Pop legend Sir Cliff Richard has dismissed a sex crime claim involving a young boy in the 1980s as “completely false”.
The star hit out as police carried a five-hour search of his Berkshire penthouse apartment, saying he had seen allegations circulating online for months but had chosen not to “dignify” them with a response.
Sir Cliff, 73, is not currently in the UK but pledged to co-operate with the inquiry, which concerns an alleged assault claimed to have taken place at an appearance by American evangelist Billy Graham in Sheffield in 1985.
It is understood that lawyers for the singer, who is believed to be in Portugal, have been in contact with South Yorkshire Police, who are carrying out the inquiry.
Officers took a number of items from the property for further investigation, the force said.
The investigation is not connected to Scotland Yard’s high-profile sex crime probe Operation Yewtree, which was launched in the wake of the Jimmy Savile abuse scandal.
In a statement yesterday Sir Cliff said: “The allegations are completely false. Up until now I have chosen not to dignify the false allegations with a response, as it would just give them more oxygen.
“However, the police attended my apartment in Berkshire today without notice, except it would appear to the press.
“I am not presently in the UK but it goes without saying that I will co-operate fully should the police wish to speak to me.
“Beyond stating that today’s allegation is completely false it would not be appropriate to say anything further until the police investigation has concluded.”
Speaking at a police station in South Yorkshire, detective superintendent Matt Fenwick stressed the investigation is in its “really early stages”.
He said: “A search warrant has been granted after police received an allegation of a sexual nature dating back to the 1980s. This involved a young boy under the age of 16 years.
“No-one has been arrested at this stage and the owner of the property is not present.”
Conservative MP Nigel Evans, 56, referred to the case in reiterating his call for suspects in sex offence cases to get anonymity and said “questions have got to be answered” over Sir Cliff’s claims the press had been notified about the search.
Mr Evans, who was cleared of a string of alleged sex offences at a trial earlier this year, told Good Morning Britain: “It appears the press knew what was happening before he did and the world’s media were camped outside his doorstep.
“A press helicopter was up before the police even arrived - he is quite right to be angry about that. Questions have got to be answered.
“I believe in the vast majority of cases [suspects] should have anonymity. We have to recognise the impact this has on people.
“People have zero per cent of the facts and 100% of the opinions. It’s quite wrong for people to pre-judge.”
Eight officers from South Yorkshire and Thames Valley police took part in the search of the performer’s flat in a highly-private gated development.
They began work at about 10.30am and five unmarked police cars were seen leaving the site at about 3.30pm.
“A number of items have been removed for further investigation,” a South Yorkshire Police spokesman added.

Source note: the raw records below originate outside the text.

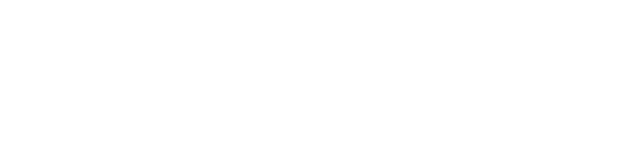
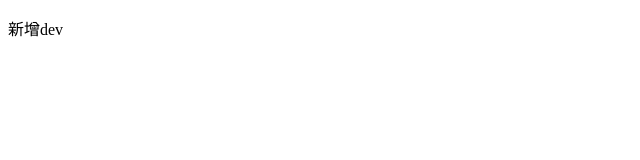
Before and after one commit to windjim/rebase_practice, a plain HTML site: page index.html in a window 1280 px wide. Shown: the full height of the page, 0-640 px from the left. Drawn offline with Linux system fonts and the light colour scheme.

Commit message:
dev新增段落

```diff
--- a/index.html
+++ b/index.html
@@ -6,6 +6,6 @@
     <title>rebase練習</title>
 </head>
 <body>
-
+    <p>新增dev</p>
 </body>
 </html>
```
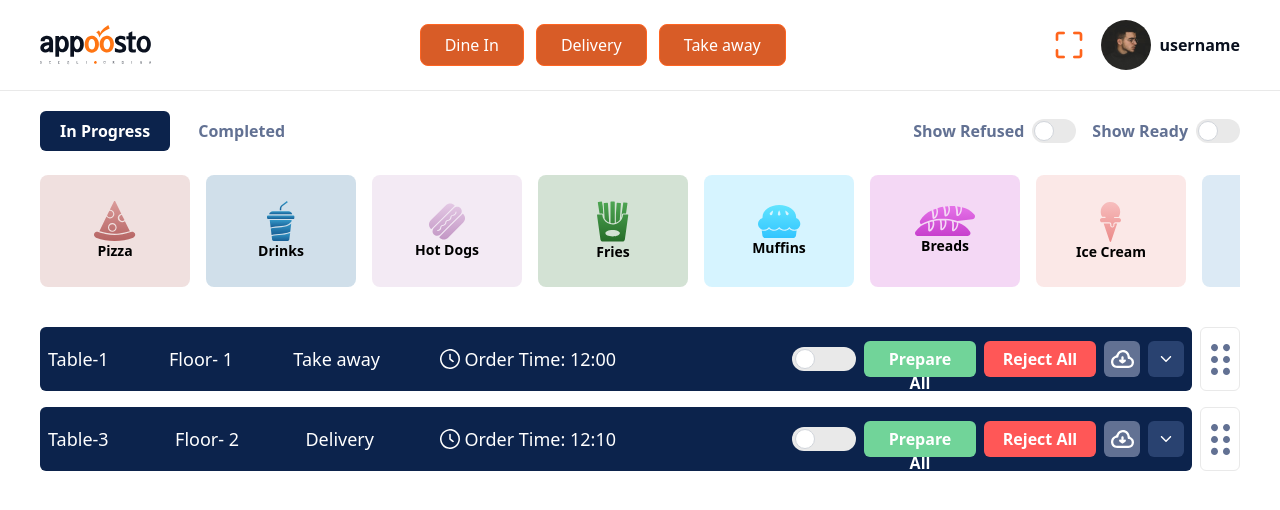
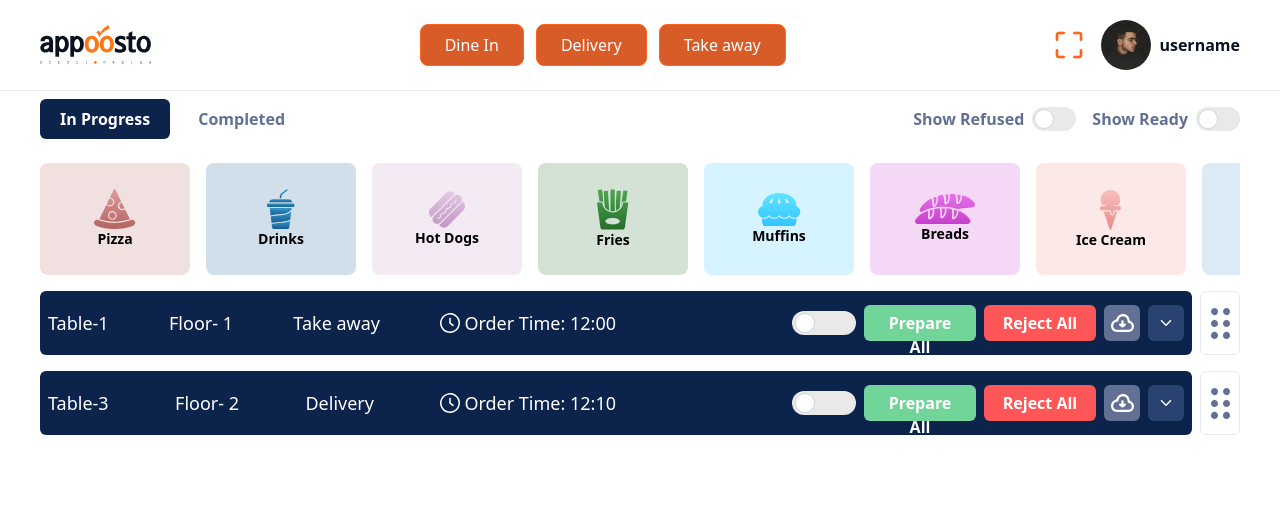
Before and after one commit to Hamza-Tasadaq/Appoosto-Kitchen, a React (Create React App) app: page /home in a window 1280 px wide. Shown: the top 510 px of the page. Built offline with nearby package versions, Linux system fonts and the light colour scheme.

Commit message:
Category Scroll Issue Fixed

```diff
--- a/src/components/Categories.js
+++ b/src/components/Categories.js
@@ -52,7 +52,7 @@ const Categories = ({
   selectedCategories = {},
 }) => {
   return (
-    <div className="flex justify-center noScrollBar md:cursor-pointer lg:justify-between flex-nowrap items-center overflow-auto lg:space-x-4">
+    <div className="flex noScrollBar md:cursor-pointer justify-between flex-nowrap items-center overflow-auto lg:space-x-4">
       {CategoriesData.map(({ iconSrc, name, background }, index) => (
         <div
           onClick={() => {
@@ -66,7 +66,7 @@ const Categories = ({
             }`,
           }}
           key={index}
-          className={`rounded-lg duration-300 h-28 min-w-[150px] w-full bg-opacity-20 flex  items-center justify-center flex-col m-2.5 lg:m-0`}
+          className={`rounded-lg duration-300 h-28 min-w-[150px] w-full bg-opacity-20 flex  items-center justify-center flex-col lg:m-0`}
         >
           <img src={`./assets/icons/${iconSrc}.svg`} alt={iconSrc} />
           <h1 className="text-[#000000] font-semibold text-sm">{name}</h1>
--- a/src/pages/Home.js
+++ b/src/pages/Home.js
@@ -83,7 +83,7 @@ const Home = () => {
         />
         {isExpand && (
           <>
-            <div className="px-3 md:px-5 lg:px-10 py-5 space-y-6">
+            <div className="px-3 md:px-5 lg:px-10 py-2 space-y-6">
               <div className="flex items-center justify-between">
                 <div className="flex items-center space-x-2">
                   <button
@@ -124,7 +124,7 @@ const Home = () => {
           </>
         )}
       </div>
-      <div className="px-3 md:px-5 lg:px-10 py-5 space-y-6">
+      <div className="px-3 md:px-5 lg:px-10 py-2 space-y-6">
         <OrdersList
           tableStatus={tableStatus}
           selectedCategories={selectedCategories}
```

Born as Harry Webb in Lucknow, India, in 1940, Sir Cliff has become one of the most enduring stars of his time, with hits including Devil Woman and Living Doll.
He was knighted in 1995, the first rock star to be so honoured, and performed at the Queen’s Diamond Jubilee concert at Buckingham Palace in 2012.